Make an exact copy of all the entries shown below.
++++ Source data ++++
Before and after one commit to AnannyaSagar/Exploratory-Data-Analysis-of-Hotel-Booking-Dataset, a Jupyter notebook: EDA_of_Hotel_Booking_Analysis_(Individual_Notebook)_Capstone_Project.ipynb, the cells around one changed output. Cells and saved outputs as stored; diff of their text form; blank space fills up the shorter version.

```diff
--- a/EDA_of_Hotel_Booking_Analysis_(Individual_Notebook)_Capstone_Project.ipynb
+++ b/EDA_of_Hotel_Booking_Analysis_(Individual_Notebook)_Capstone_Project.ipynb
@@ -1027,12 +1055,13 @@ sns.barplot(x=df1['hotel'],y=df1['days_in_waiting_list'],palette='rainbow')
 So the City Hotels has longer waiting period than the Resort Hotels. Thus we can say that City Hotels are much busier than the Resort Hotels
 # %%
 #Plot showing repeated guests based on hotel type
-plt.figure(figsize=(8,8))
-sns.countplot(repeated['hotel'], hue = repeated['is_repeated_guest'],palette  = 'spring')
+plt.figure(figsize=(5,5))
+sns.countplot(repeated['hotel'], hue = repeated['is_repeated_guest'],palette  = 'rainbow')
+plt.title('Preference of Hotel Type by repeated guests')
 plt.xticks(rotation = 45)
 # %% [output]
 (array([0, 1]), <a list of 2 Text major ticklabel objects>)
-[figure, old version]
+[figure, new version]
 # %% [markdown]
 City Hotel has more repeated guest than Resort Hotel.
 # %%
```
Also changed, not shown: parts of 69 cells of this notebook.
++++
→ **Solution**
Before and after one commit to AnannyaSagar/Exploratory-Data-Analysis-of-Hotel-Booking-Dataset, a Jupyter notebook: EDA_of_Hotel_Booking_Analysis_(Individual_Notebook)_Capstone_Project.ipynb, the cells around one changed output. Cells and saved outputs as stored; diff of their text form; blank space fills up the shorter version.

```diff
--- a/EDA_of_Hotel_Booking_Analysis_(Individual_Notebook)_Capstone_Project.ipynb
+++ b/EDA_of_Hotel_Booking_Analysis_(Individual_Notebook)_Capstone_Project.ipynb
@@ -1027,12 +1055,13 @@ sns.barplot(x=df1['hotel'],y=df1['days_in_waiting_list'],palette='rainbow')
 So the City Hotels has longer waiting period than the Resort Hotels. Thus we can say that City Hotels are much busier than the Resort Hotels
 # %%
 #Plot showing repeated guests based on hotel type
-plt.figure(figsize=(8,8))
-sns.countplot(repeated['hotel'], hue = repeated['is_repeated_guest'],palette  = 'spring')
+plt.figure(figsize=(5,5))
+sns.countplot(repeated['hotel'], hue = repeated['is_repeated_guest'],palette  = 'rainbow')
+plt.title('Preference of Hotel Type by repeated guests')
 plt.xticks(rotation = 45)
 # %% [output]
 (array([0, 1]), <a list of 2 Text major ticklabel objects>)
-[figure, old version]
+[figure, new version]
 # %% [markdown]
 City Hotel has more repeated guest than Resort Hotel.
 # %%
```
Also changed, not shown: parts of 69 cells of this notebook.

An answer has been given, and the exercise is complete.